In other words, every single wedding has been unique.
And every single one has been beautiful.
And they all have been deeply meaningful to me.
Because marrying people isn’t just conducting a legal event or a performance, although it includes both those aspects.
When I marry a couple, I feel I am the spiritual representative of their community, if only for a day. I am speaking the words and embodying the cultural symbol of authority necessary to lend credence and a sense of the sacred to the event. I am the shaman, the medicine person, the tribal chieftain, and yes, the crone.
I have worked with the couple to write a personal ceremony that reflects their spiritual and/or philosophical beliefs, that includes readings that express their hopes for their marriage, and that recognizes those who have contributed to their lives and love for each other. I include the guests in the ceremony, asking their blessing for the marriage.
The point of all of these things is to create an event that will live on in the couple’s memories, not just in the video or the photographs or the wedding presents or their rings—all important in their own way—but in their hearts. So that when things aren’t perfect, or in fact are absolutely terrible, they will recall the words of their vows, the look in the other’s eyes as the words were spoken through tears, and decide just for one more day or week or month not to give up on each other.
Surprisingly, weddings can be just as important to some of the guests. Many couples say they barely remember some aspects of their own weddings, they were so anxious and excited on that day. But when they are attending the wedding of another couple they love, their own vows come back to them, and their own marriage is revived in their hearts. (Watch how many guests who are couples grab each other’s hands during a ceremony!)

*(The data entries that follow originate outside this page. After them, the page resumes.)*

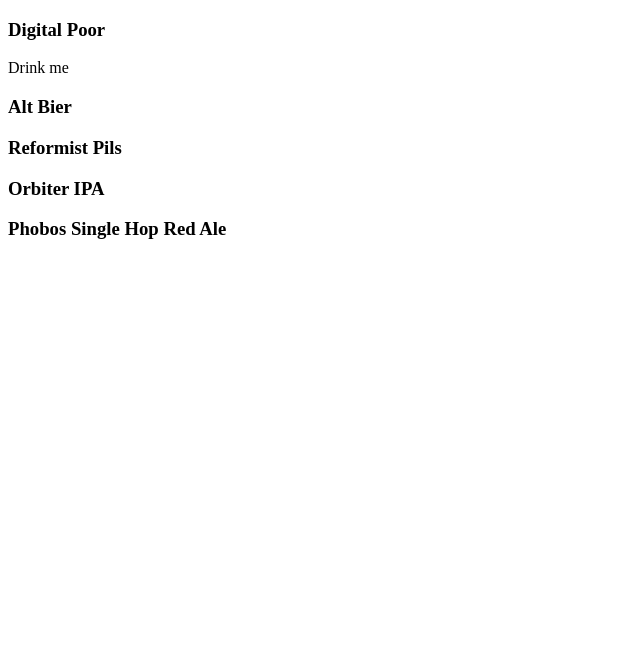
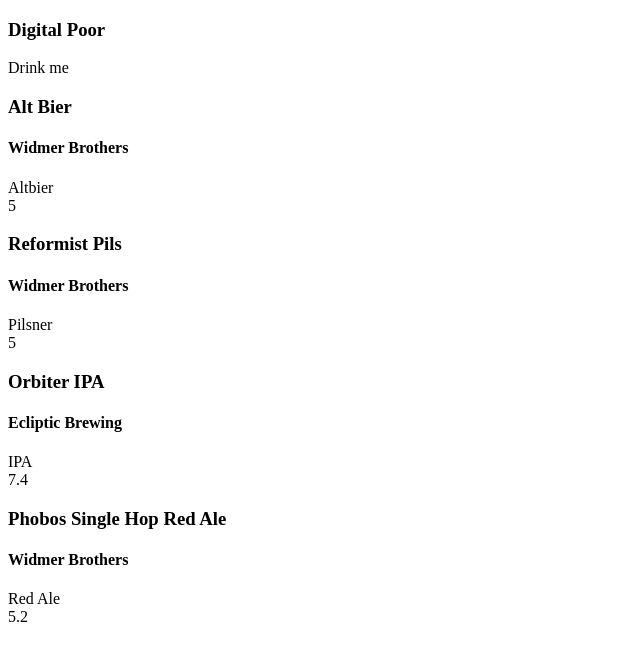
Before and after one commit to johnnyrayalt/epicodus-react-1, a React app: page /#/ in a window 1280 px wide. Shown: the top 660 px of the page, without its empty margins (0-640 px from the left). Built offline with nearby package versions, Linux system fonts and the light colour scheme.

Commit message:
add data types mapped

```diff
--- a/src/components/BeerDetails.jsx
+++ b/src/components/BeerDetails.jsx
@@ -4,13 +4,25 @@
 function BeerDetails(props) {
   return(
     <div className='container'>
-      <h3 className='name'>{props.name}</h3>
+      <div className='brandInfo'>
+        <h3 className='name'>{props.name}</h3>
+        <h4 className='brand'>{props.brand}</h4>
+      </div>
+      <div className='type'>{props.type}</div>
+      <div className='price'>{props.price}</div>
+      <div className='alcContent'>{props.alcContent}</div>
+      <div className='pints'>{props.price}</div>
     </div>
   );
 }
 
-BeerDetails.PropTypes = {
-  name: PropTypes.string.isRequired
+BeerDetails.propTypes = {
+  name: PropTypes.string.isRequired,
+  brand: PropTypes.string.isRequired,
+  type: PropTypes.string.isRequired,
+  price: PropTypes.number.isRequired,
+  alcContent: PropTypes.number.isRequired,
+  pints: PropTypes.number
 };
 
 export default BeerDetails;
```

For parents and grandparents, watching the “kids” get married affirms a job well done and ensures the future happiness of those they have long supported and for whom they have sacrificed so much. Even those guests whose marriages have failed, or who have yet to find their true-life partners, can be inspired by their friends’ happiness; maybe this will happen for them as well.
Obviously, I am an unabashed advocate of marriage. I don’t think it has to mean all the things it once did, many of which are misogynist and otherwise unacceptable to most of us today. Today we can make our own marriages, create our own rules and boundaries and little daily rituals and holiday traditions. Today, thanks to the U.S. Supreme Court, all couples can be married in the United States, regardless of sexual orientation. What a long-awaited blessing!
When I tell people I perform weddings, inevitably their response is, “Oh, that must be fun!” Yes, it is. It’s a happy counterpart to some of the more somber aspects of my work as a minister. It’s also a deeply intimate act—however brief—of connectedness with other human beings. Though I may never see the couple again, we have shared something very important in the time we have spent together. I am so grateful that performing weddings is a part of my work. I look forward to marrying many other couples.
And—don’t tell anyone, but at the weddings I perform, when no one is looking?—I almost always cry.